At first, there were about 40 people in the group, Bootle said. But it continued to grow.

A lot of information about Treasure Cay came from a family friend who was there with a satellite phone, Bootle said. Because of a communications glitch, he couldn’t call her directly but had to call his sister in St. Thomas, who then shared the news on her Facebook page. Bootle and others would then share that information in the WhatsApp group, sending it out to an even wider audience.

Bootle finally received a message from the family friend saying he’d seen Bootle’s mother, aunt and grandmother safe at a clinic. They reunited in Nassau on Thursday, Bootle said, and broke down into tears.

Bootle said that using WhatsApp was the only way she felt empowered to do something. Now she’s working to supply food, clothing and other supplies to people who made it off Treasure Cay.

“My grandma got here in just a night dress and had nothing else,” she said.

She wanted to provide a ‘human connection’

Pritchard-Ansell, who lives on the island of New Providence with her husband and 10-month-old daughter, has expanded her efforts beyond the Facebook group Bahamas People Search.

The group had more than 12,000 members by Saturday, with thousands of comments, and had outgrown the usefulness Facebook provided. The large amount of information needed to be better organized, she said.

Someone suggested she create a separate website to handle the influx of names, pictures, comments and status updates. In the next 48 hours, a small group of volunteers built and launched, which hosts a database of nearly 6,500 people, she said.

The website allows people to add the names of their missing loved ones, their location and their status.

The status of individuals can be marked as “known” or “unknown.” They can also mark them as “needs evacuation” or a “critical evacuation.” If someone is marked as needing a critical evacuation, that information is sent to Pritchard-Ansell and, if the person is an American, the US Consulate in the Bahamas, she said. The same goes for Canadian citizens.

Pritchard-Ansell explained that she didn’t want people to be marked “safe,” because that could mean different things to different people. She also didn’t want to include an option for “deceased.” That’s not how she’d want to find out somebody had died, she said.
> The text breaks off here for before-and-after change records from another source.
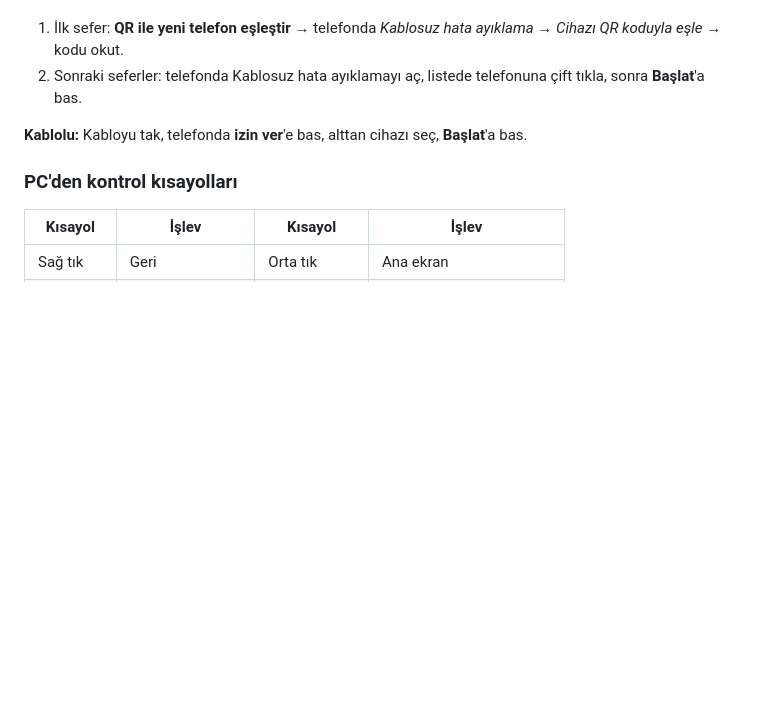
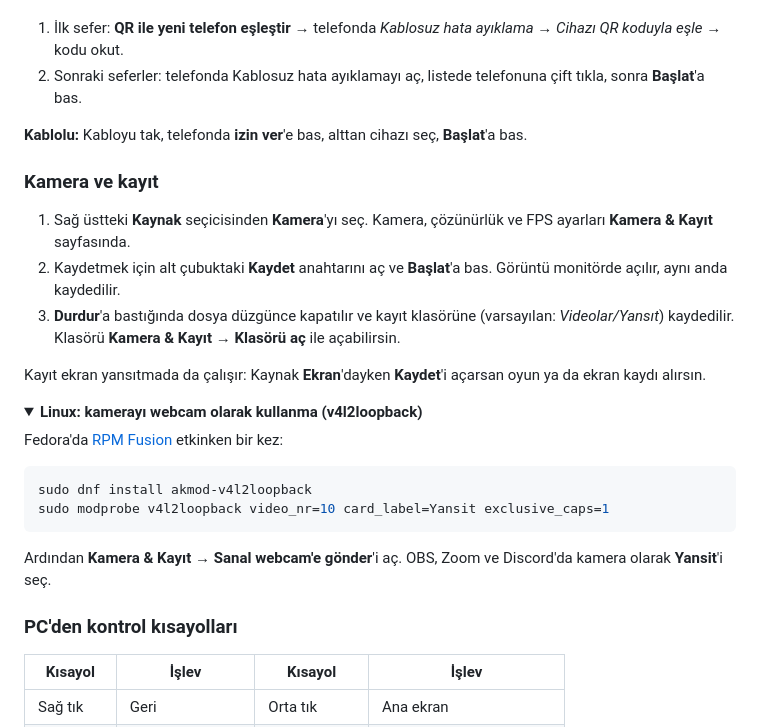
Before and after one commit to Mehmetsndl/yansit, a Markdown page: README.md, the part around one of its changes. Drawn GitHub-style; folded sections open; blank space fills up the shorter version.

````diff
--- a/README.md
+++ b/README.md
@@ -93,6 +99,23 @@ Windows'ta `Baslat.bat` aynı işi yapar. Kendi exe'ni oluşturmak için `ExeYap
 
 **Kablolu:** Kabloyu tak, telefonda **izin ver**'e bas, alttan cihazı seç, **Başlat**'a bas.
 
+### Kamera ve kayıt
+1. Sağ üstteki **Kaynak** seçicisinden **Kamera**'yı seç. Kamera, çözünürlük ve FPS ayarları **Kamera & Kayıt** sayfasında.
+2. Kaydetmek için alt çubuktaki **Kaydet** anahtarını aç ve **Başlat**'a bas. Görüntü monitörde açılır, aynı anda kaydedilir.
+3. **Durdur**'a bastığında dosya düzgünce kapatılır ve kayıt klasörüne (varsayılan: *Videolar/Yansıt*) kaydedilir. Klasörü **Kamera & Kayıt → Klasörü aç** ile açabilirsin.
+
+Kayıt ekran yansıtmada da çalışır: Kaynak **Ekran**'dayken **Kaydet**'i açarsan oyun ya da ekran kaydı alırsın.
+
+<details><summary><b>Linux: kamerayı webcam olarak kullanma (v4l2loopback)</b></summary>
+
+Fedora'da [RPM Fusion](https://rpmfusion.org/Configuration) etkinken bir kez:
+```bash
+sudo dnf install akmod-v4l2loopback
+sudo modprobe v4l2loopback video_nr=10 card_label=Yansit exclusive_caps=1
+```
+Ardından **Kamera & Kayıt → Sanal webcam'e gönder**'i aç. OBS, Zoom ve Discord'da kamera olarak **Yansit**'i seç.
+</details>
+
 ### PC'den kontrol kısayolları
 | Kısayol | İşlev | Kısayol | İşlev |
 |---|---|---|---|
````
Also changed, not shown: other parts of README.md (+8 -2 lines), CHANGELOG.md (+23 -1 lines), docs/ayarlar-koyu.png, docs/baglanti-acik.png, docs/baglanti-koyu.png, docs/kamera-acik.png (added), docs/kamera-koyu.png (added), docs/tarama-acik.png, 1 other file.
If someone has information about a person on the list, they can update their status to “known,” provide the information and where they heard it. They have to leave their own name as it appears on Facebook, in case someone else is looking for the same person.

“That part is really important, she said. “Because it might give peace of mind to someone else,” she said.

Pritchard-Ansell said the storm stories — particularly those about young mothers like herself — hit her in the heart.

“I haven’t gone to bed a night this week without thinking what it would be like to go from one house that is completely immersed in water and trying to swim with my daughter to another house,” Pritchard-Ansell said. “Or literally trying to survive in the rafters of a house with a baby.”

The Facebook page and the website have obvious “practical” uses, Pritchard-Ansell said. But she also wanted to give people a sense of community and solidarity as they faced the agonizing prospect of locating their missing loved ones.

“I knew it would be important for that person searching for person A to connect with another person searching for person A,” she said. “I needed to establish that human connection and kind of safety net to help carry them through until they got word of status known.”